And waited. And waited. A delivery card appeared telling me there was a parcel at the sorting office for me, but when I trotted off to collect it I was met with blank faces. Computer said no.
Eventually, I received an email from Ioannides telling me that the three books, having travelled to London and back, were now in Nicosia again. Could he send me the ebook pdfs instead?
By this stage, buoyed by British-Cypriot writer Lorna V’s enthusiasm for the writers on Ioannides’s list, I had already ordered a copy of Nora Nadjarian’s Ledra Street. However, given past form, I thought I’d play safe and get the ebook version too. Ioannides emailed me the files, whereupon the print volume arrived. I now had two copies: one for each eye.
As it turns out, this doubled reading experience was particularly appropriate for Ledra Street, a short story collection set in Nicosia, the last divided capital city in the world. Terse, jagged and sometimes fragmentary, Nadjarian’s tales capture moments in lives and psyches sundered when the island was split in two during the Turkish invasion of 1974. Ledra Street, once a bustling thoroughfare, is now a blind alley populated by people yearning for things they can never attain: an estranged son, a perfect love, or simply ‘a time when Ledra Street was whole, non-pedestrianised, and we still called Turkish coffee, Turkish’.

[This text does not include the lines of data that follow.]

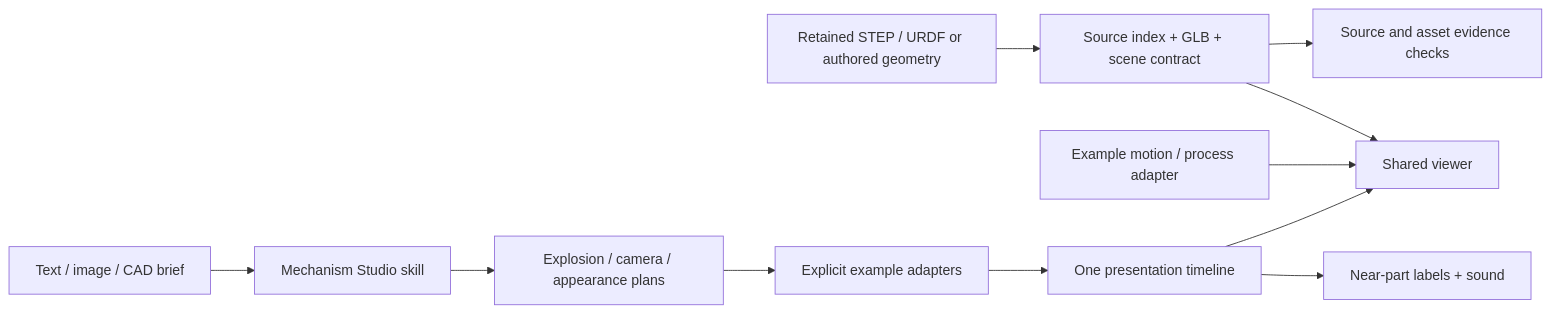
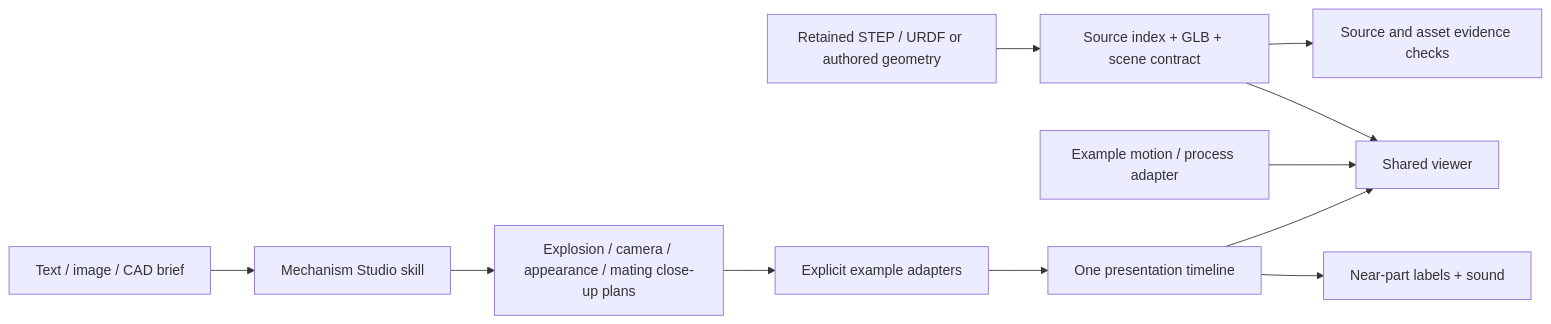
Before and after one commit to tutao0123/mechanism-studio: the diagram in docs/architecture.md, drawn with Mermaid. The commit also changed other lines of this file and 155 other files, not shown here.

First line of the commit message:
Add complete WOLF teardown and reusable mating close-ups

````diff
--- a/docs/architecture.md
+++ b/docs/architecture.md
@@ -8,13 +8,13 @@
 ```mermaid
 flowchart LR
   I[Text / image / CAD brief] --> S[Mechanism Studio skill]
-  S --> E[Explosion / camera / appearance plans]
+  S --> E[Explosion / camera / appearance / mating close-up plans]
   C[Retained STEP / URDF or authored geometry] --> A[Source index + GLB + scene contract]
   A --> V[Shared viewer]
   M[Example motion / process adapter] --> V
   E --> D[Explicit example adapters]
   D --> T[One presentation timeline]
   T --> V
   T --> L[Near-part labels + sound]
   A --> Q[Source and asset evidence checks]
 ```
````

Nadjarian’s attention to detail and use of the mundane to capture the extraordinary experience of seeing your homeland torn in half make the book. Whether she’s describing politicians rambling on a TV chat show, a disastrous haircut or a trip to a museum, the writer portrays the irreconcilable rifts in perspective that leave people isolated and sad. One of the most successful stories in the book, ‘Guided Tour’, for example, sees a woman leading a group of tourists around the city’s sites, and portrays the gulf between their casual absorption of the neat list of facts she reels off and the turbulent emotions behind the events:
‘Everything makes perfect sense. Of course, of course, history when it becomes history, when it can be read in history books, when it can be talked about by tourist guides, makes perfect sense. The only way out.

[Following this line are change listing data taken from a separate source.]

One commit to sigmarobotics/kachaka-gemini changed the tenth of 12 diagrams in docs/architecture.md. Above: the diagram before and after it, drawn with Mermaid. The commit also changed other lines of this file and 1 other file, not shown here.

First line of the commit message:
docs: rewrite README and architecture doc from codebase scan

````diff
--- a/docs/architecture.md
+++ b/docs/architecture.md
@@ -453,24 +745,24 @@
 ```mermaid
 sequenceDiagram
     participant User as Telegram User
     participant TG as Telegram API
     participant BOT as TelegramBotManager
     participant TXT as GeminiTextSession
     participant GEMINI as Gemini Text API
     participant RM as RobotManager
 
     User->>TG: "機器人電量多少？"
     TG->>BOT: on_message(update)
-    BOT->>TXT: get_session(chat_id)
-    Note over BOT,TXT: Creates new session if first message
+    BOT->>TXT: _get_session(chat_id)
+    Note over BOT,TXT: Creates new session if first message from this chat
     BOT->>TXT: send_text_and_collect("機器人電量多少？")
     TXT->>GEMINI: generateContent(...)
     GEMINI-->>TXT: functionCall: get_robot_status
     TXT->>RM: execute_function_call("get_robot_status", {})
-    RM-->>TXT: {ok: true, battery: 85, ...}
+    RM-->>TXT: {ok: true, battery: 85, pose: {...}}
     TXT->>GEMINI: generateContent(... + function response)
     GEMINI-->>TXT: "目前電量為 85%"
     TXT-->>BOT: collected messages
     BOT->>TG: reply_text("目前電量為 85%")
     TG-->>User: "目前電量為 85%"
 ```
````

‘What a strange thing, a rare pain, to be trapped in your own country.’
This packing of meaning into street signs and small talk, combined with the brevity of many of the pieces, gives them a poetic quality. At times, it almost feels as though they are poems that have been stretched like canvasses across the page to fill the space of stories. This impression is enhanced by Nadjarian’s creative use of language, which sees metaphors blurred and spread over paragraphs like watercolour paints.
Occasionally, the fragmentary nature of the pieces is too stark. I wasn’t sold on the ‘Ten Nights at the Movies’ vignettes, which ended the book and felt faintly contrived. Similarly, one or two of the ‘Ten Little Stories of Love and Hate’ were so stripped back as to teeter into the banal.
On the whole though, this is a powerful series of pieces that harnesses violent gusts of emotion in taut writing, pulling the collection along at an exhilirating pace. Familiar and yet strange, European and yet not, Nadjarian’s voice reveals what word artists can achieve, creating a lively collection that intrigues, delights and challenges. I’m very glad my copies found their way to me in the end.
Ledra Street by Nora Nadjarian (Armida Publications, 2006)